Oracle responded to the split by forcing TDF members who were also participating on the OpenOffice community council to step down. Despite not having Oracle support, LibreOffice has thrived in the past year, with more than 25,000 code "commits" submitted by 330 contributors. Code commits reflect major changes to code, the addition of new features and bug fixes.

"The Document Foundation has attracted more developers with commits in the first year than the project in the first decade," said Norbert Thiebaud, a member of TDF Engineering Steering Committee.

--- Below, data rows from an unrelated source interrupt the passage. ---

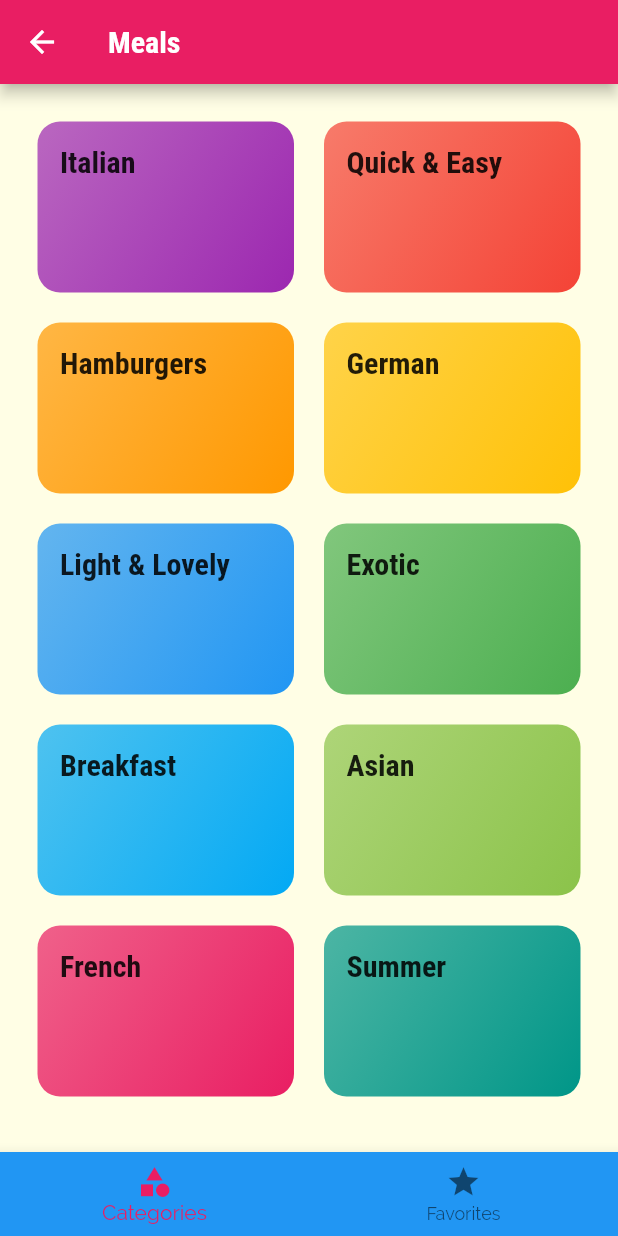
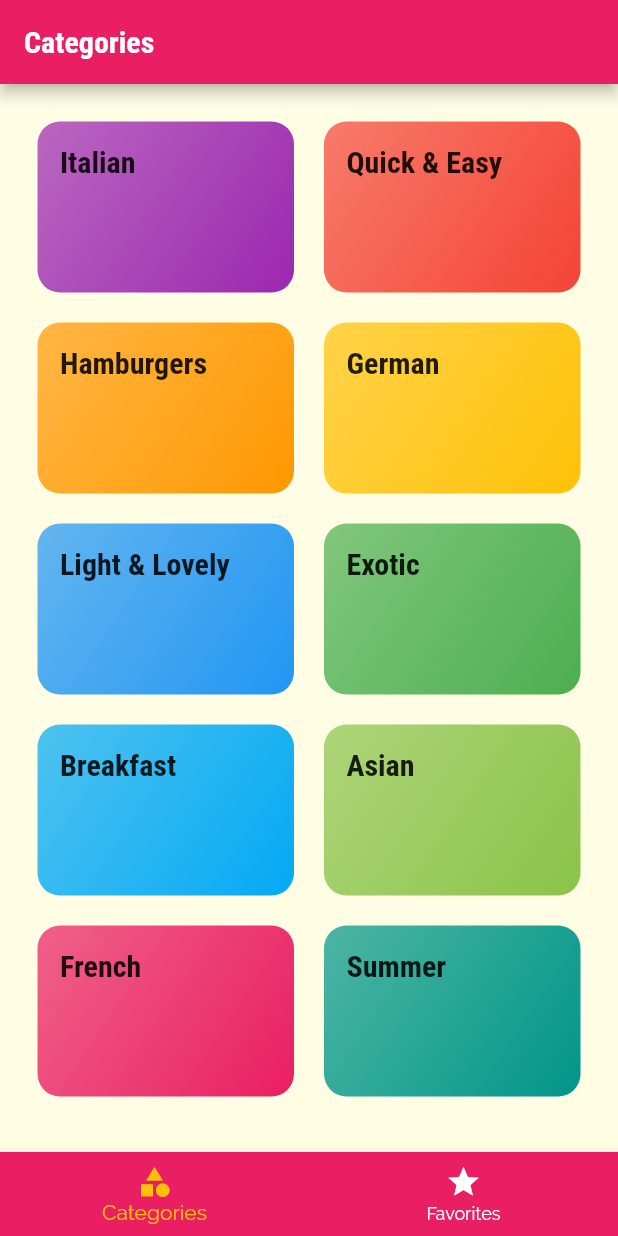
Before and after one commit to rkhaskin/menu_app, a Flutter app: the TabsScreenBottom screen opened directly, on a phone screen of 412 x 824 dp. Run offline on Flutter 3.47's test engine with Material 2 defaults, Android fonts, the phone set to English and light mode, and no system bars.

Commit message:
added tabs at the buttom

```diff
--- a/lib/main.dart
+++ b/lib/main.dart
@@ -1,6 +1,6 @@
 import 'package:flutter/material.dart';
 import '../screens/meal_details_screen.dart';
-import '../screens/tabs_screen_top.dart';
+import '../screens/tabs_screen_bottom.dart';
 import '../screens/category_meals_screen.dart';
 import '../screens/categories_screen.dart';
 
@@ -44,7 +44,7 @@ class MyApp extends StatelessWidget {
         colorScheme: ColorScheme.fromSwatch(primarySwatch: Colors.pink)
             .copyWith(secondary: Colors.amber),
       ),
-      home: const TabsScreenTop(),
+      home: const TabsScreenBottom(),
       routes: {
         CategoryMealsScreen.routeCategoryMeals: (ctx) =>
             const CategoryMealsScreen(),
--- a/lib/screens/tabs_screen_bottom.dart
+++ b/lib/screens/tabs_screen_bottom.dart
@@ -10,9 +10,15 @@ class TabsScreenBottom extends StatefulWidget {
 }
 
 class _TabsScreenBottomState extends State<TabsScreenBottom> {
-  final List<Widget> _pages = [
-    const CategoriesScreen(),
-    const FavoritesScreen(),
+  final List<Map<String, Object>> _pages = [
+    {
+      'page': const CategoriesScreen(),
+      'title': const Text('Categories'),
+    },
+    {
+      'page': const FavoritesScreen(),
+      'title': const Text('Favorites'),
+    }
   ];
 
   int _selectedTabIndex = 0;
@@ -25,10 +31,13 @@ class _TabsScreenBottomState extends State<TabsScreenBottom> {
   @override
   Widget build(BuildContext context) {
     return Scaffold(
-      appBar: AppBar(title: const Text('Meals')),
-      body: _pages[_selectedTabIndex],
+      appBar: AppBar(title: _pages[_selectedTabIndex]['title'] as Widget),
+      body: _pages[_selectedTabIndex]['page'] as Widget,
       bottomNavigationBar: BottomNavigationBar(
-          backgroundColor: Theme.of(context).primaryColor,
+          backgroundColor: Theme.of(context).colorScheme.primary,
+          unselectedItemColor: Colors.white,
+          selectedItemColor: Theme.of(context).colorScheme.secondary,
+          currentIndex: _selectedTabIndex,
           onTap: _onSelectTabHandler,
           items: const [
             BottomNavigationBarItem(
```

LibreOffice has been downloaded about 7.5 million times since thefirst stable launch in January, TDF estimated. However, another 10 million users have installed the code via USB stick or CD burned by one of these downloads. Most Linux users get LibreOffice directly from their distribution's software repositories.

As expected, a bulk of LibreOffice's popularity comes from Linux users, primarily because major Linux distributions favor LibreOffice over Approximately 60 percent of the installed base use Linux, 36 percent use Windows and the remaining 4 percent use Mac OS X, according to statistics collected by TDF.

The developer community is "well balanced" between company-sponsored contributors and independent volunteers, Italo Vignoli, a member of the TDF Steering Committee, wrote onThe Document Foundation blog. SuSE and Red Hat are major contributors to the project, and organizations such as Canonical have dedicated LibreOffice developers on staff.

As for OpenOffice, Oracle modified its plans in April and canceled its commercial version of the productivity suite. Oracle said would move to a purely community-based open-source project. In June, it abandoned the project entirely, donating the entire codebase to theApache Software Foundation. TDF had hoped Oracle would donate the code to the group, but Oracle said Apache provided a "mature, open and well-established infrastructure." IBM is still working on OpenOffice code, but progress has been slow, as the latest available version is OpenOffice 3.3, released in January.

While the LibreOffice suite is nowhere near ready to take on Microsoft Office, TDF is planning to expand the project's range and sophistication. TDF will be making a push to attract enterprises and Windows users over the next year, according to TDF.

When the latest release ofLibreOffice, version 3.4.2, was released Aug. 1, TDF said it was the first version that was ready for corporate deployment. Prior versions had been intended for "early adopters and power users," Vignoli had said at the time.

TDF expects LibreOffice to have 200 million users by 2020. Future plans for TDF and the software suite will be revealed at the first LibreOffice conference in Paris on Oct. 12.